Mourns for Prosperous Bygone Days

contributed by

Richard Palmer

Montville is a settlement of a few houses but a mile and a half northeast
of the village of Moravia in Cayuga County

Syracuse Journal, May 11, 1910

Village Might Have Been Subject of Goldsmith's Poem

"A time there was when every rod of ground maintained its man;
For him light labor spread her wholesome store,
Just gave what life required, but gave no more;
His best companions, innocence and health;
And his best riches, ignorance and wealth. "

Goldsmith is supposed to have had Lissoy, near Ballymahan, in mind, when he thus wrote of 'sweet Auburn' in the "Deserted Village," but more likely it was a hamlet suburban to Moravia, 18 miles south of Auburn.

Certainly what Goldsmith says about 'desolation saddens all thy green' applies to it.

Montville was once a community or colony that might have taken a beehive for its emblem. Drones were unknown there. The nearest approach to it were Uncle Billy Parker, Jeremiah Hunt and Franklin Goodrich, men who had worked both long and hard, amassed a little property and were content to rest in old age.

Every other man was a worker, and not a few of the older sons were engaged in useful occupations. Such as were not employed in Selover & Williamson's spoke factory, perched there on a cliff overlooking the cataract that was not only fine to look at, but was of great value as a water power, were working for Baker & Galloup, or in some other avocation.

Mill Creek was figuratively lined with mills. Upstream from Montville Falls, above the spoke factory, were the saw mill with its yard piled high with logs and lumber and the planing mill and the barrel factory of Baker & Galloup, the woolen mill of Hunt & Erb and still further up the grist mill of Otis G. Parker.

Then, too, were the wagon shop of William Bowen, the harness shop of Geroge Baker, and the cooperages of Dan Lilly, Uncle Jim White, Charley White and Levi White, his sons, say nothing about the village smithies and the quarries from which great building blocks of limerock were taken.

Montville was seeing its palmiest days back in 1876. As the busiest place in southern Cayuga County, it was fitting that Montville should arrange for and carry to successful execution plans for the biggest Fourth of July celebration in all that region in the centennial year. The moving spirit in that was Ezra Baker of Baker & Galloup.

Remote From The Railroad

Remotely situated from a railroad, the activities of the community waned as the tide turned toward railroad centers, and all this was hastened by the financial difficulties that overtook the hamlet's leading business men and made the pinch of poverty felt in every home.

Gradually every vestige of industry was swept aside, even the smithies disappearing, until today all that is left is a sawmill in ruins and the old red barrel factory, threatening to tumble from its foundation into the creek's narrowed bed. This has so shrunken that only in spring freshets will the stream make the waterfall which once soared and sprayed the whole hamlet with its mist.

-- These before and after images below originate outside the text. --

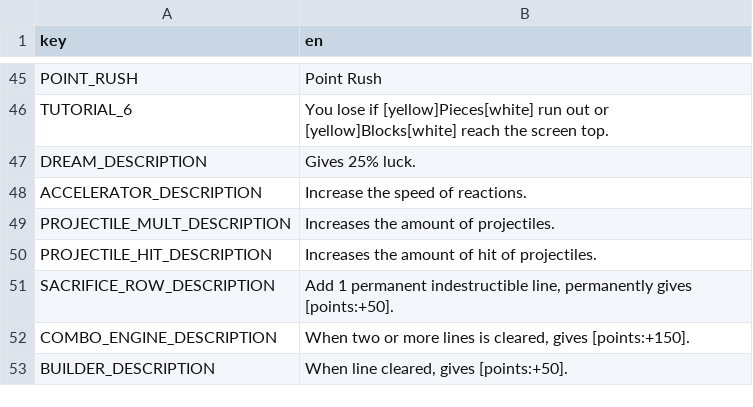
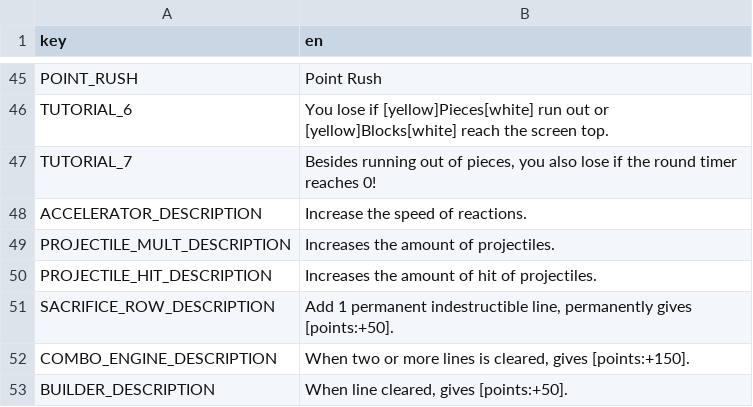
Before and after one commit to TranBin848/TetrisRogueLike, a CSV file: localization.csv, drawn as a sheet; only a part is shown, gaps mark what is left out; removed rows and columns are numbered as before the commit, all else as after; the diff names each change by its address in the sheet, - before the commit and + after, or states it on an @@ line.

Commit message:
feat: complete tutorial

```diff
--- a/localization.csv
+++ b/localization.csv
-row 47: DREAM_DESCRIPTION | Gives 25% luck.
+row 47: TUTORIAL_7 | Besides running out of pieces, you also lose if the round timer reaches 0!
```
Also changed, not shown: 5 other files.
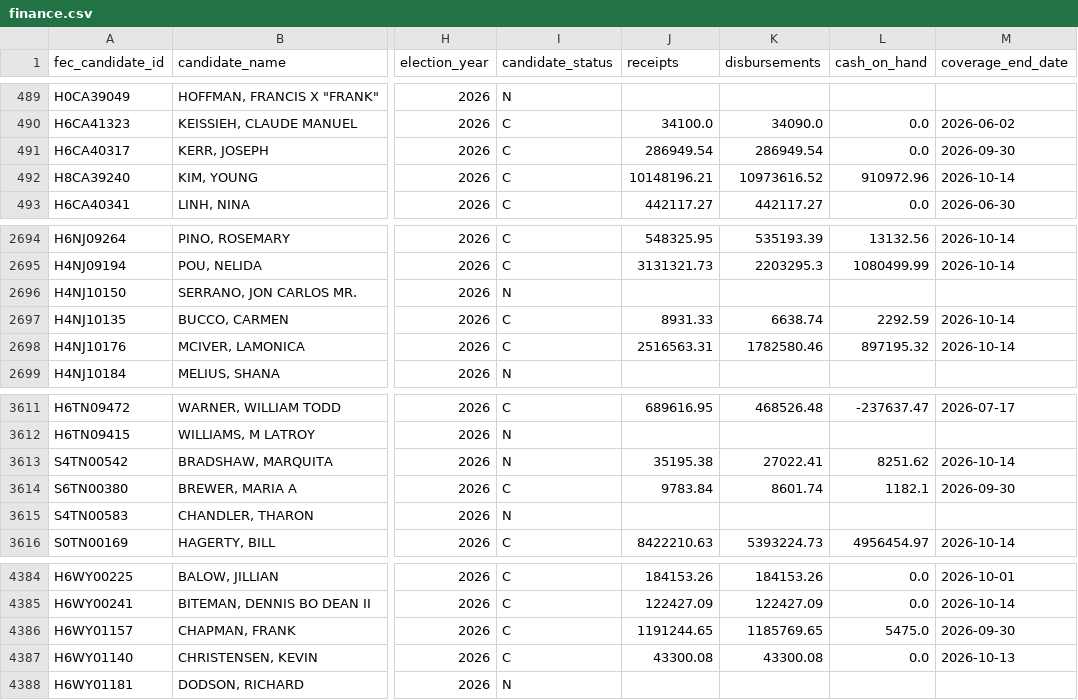
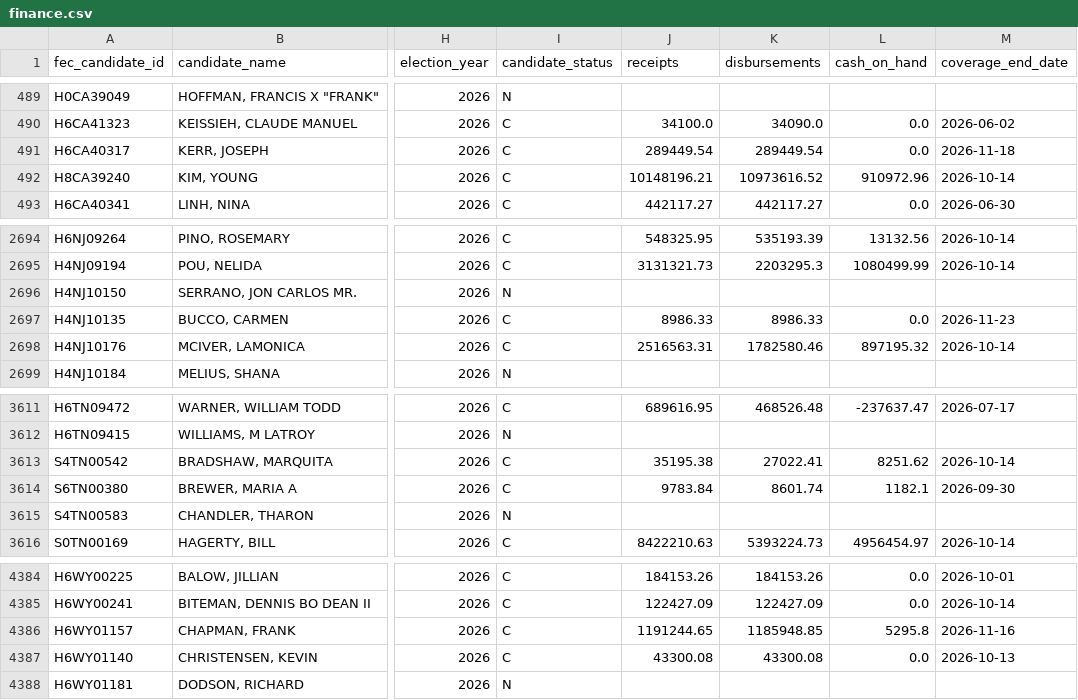
Before and after one commit to TMHSDigital/USA-Election-Tracker, a CSV file: fec/finance.csv, drawn as a sheet; only a part is shown, gaps mark what is left out; the diff names each change by its address in the sheet, - before the commit and + after, or states it on an @@ line.

```diff
--- a/fec/finance.csv
+++ b/fec/finance.csv
-J491 (receipts): 286949.54
+J491 (receipts): 289449.54
-K491 (disbursements): 286949.54
+K491 (disbursements): 289449.54
-M491 (coverage_end_date): 2026-09-30
+M491 (coverage_end_date): 2026-11-18
-J2697 (receipts): 8931.33
+J2697 (receipts): 8986.33
-K2697 (disbursements): 6638.74
+K2697 (disbursements): 8986.33
-L2697 (cash_on_hand): 2292.59
+L2697 (cash_on_hand): 0.0
-M2697 (coverage_end_date): 2026-10-14
+M2697 (coverage_end_date): 2026-11-23
-I3613 (candidate_status): N
+I3613 (candidate_status): C
-K4386 (disbursements): 1185769.65
+K4386 (disbursements): 1185948.85
-L4386 (cash_on_hand): 5475.0
+L4386 (cash_on_hand): 5295.8
-M4386 (coverage_end_date): 2026-09-30
+M4386 (coverage_end_date): 2026-11-16
```
Also changed, not shown: 8 other files.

Dams broken, torn out and swept aside by cloud burst and flood, and valuable only for the heavy hand-hewn timbers they contain, the spoke factory, Parker's mill and woolen factory have been razed and their equipment of machinery shipped away for employment elsewhere. All this means, of course, vacant houses, decreased population, fewer children of school age.

In fact, the little old brick schoolhouse has been converted into a dwelling, and the hamlet included in the district of another school, so complete is its decadence.

Rambling Old Houses

Facing one another on opposite sides of a roadway leading up a steep hill, and facing also the "hollow road," are two rambling old structures that were once more or less famous as taverns. These no longer have a welcome for guests. Truth is this decadent hamlet has lost its last industry, and all that remains to it of commercial enterprise is the store conducted by Dwight Powers.

Always dependent upon Moravia for its postal accommodations, Montville is now rather better served by a rural delivery carrier than ever before. But that is the only thing it can boast of.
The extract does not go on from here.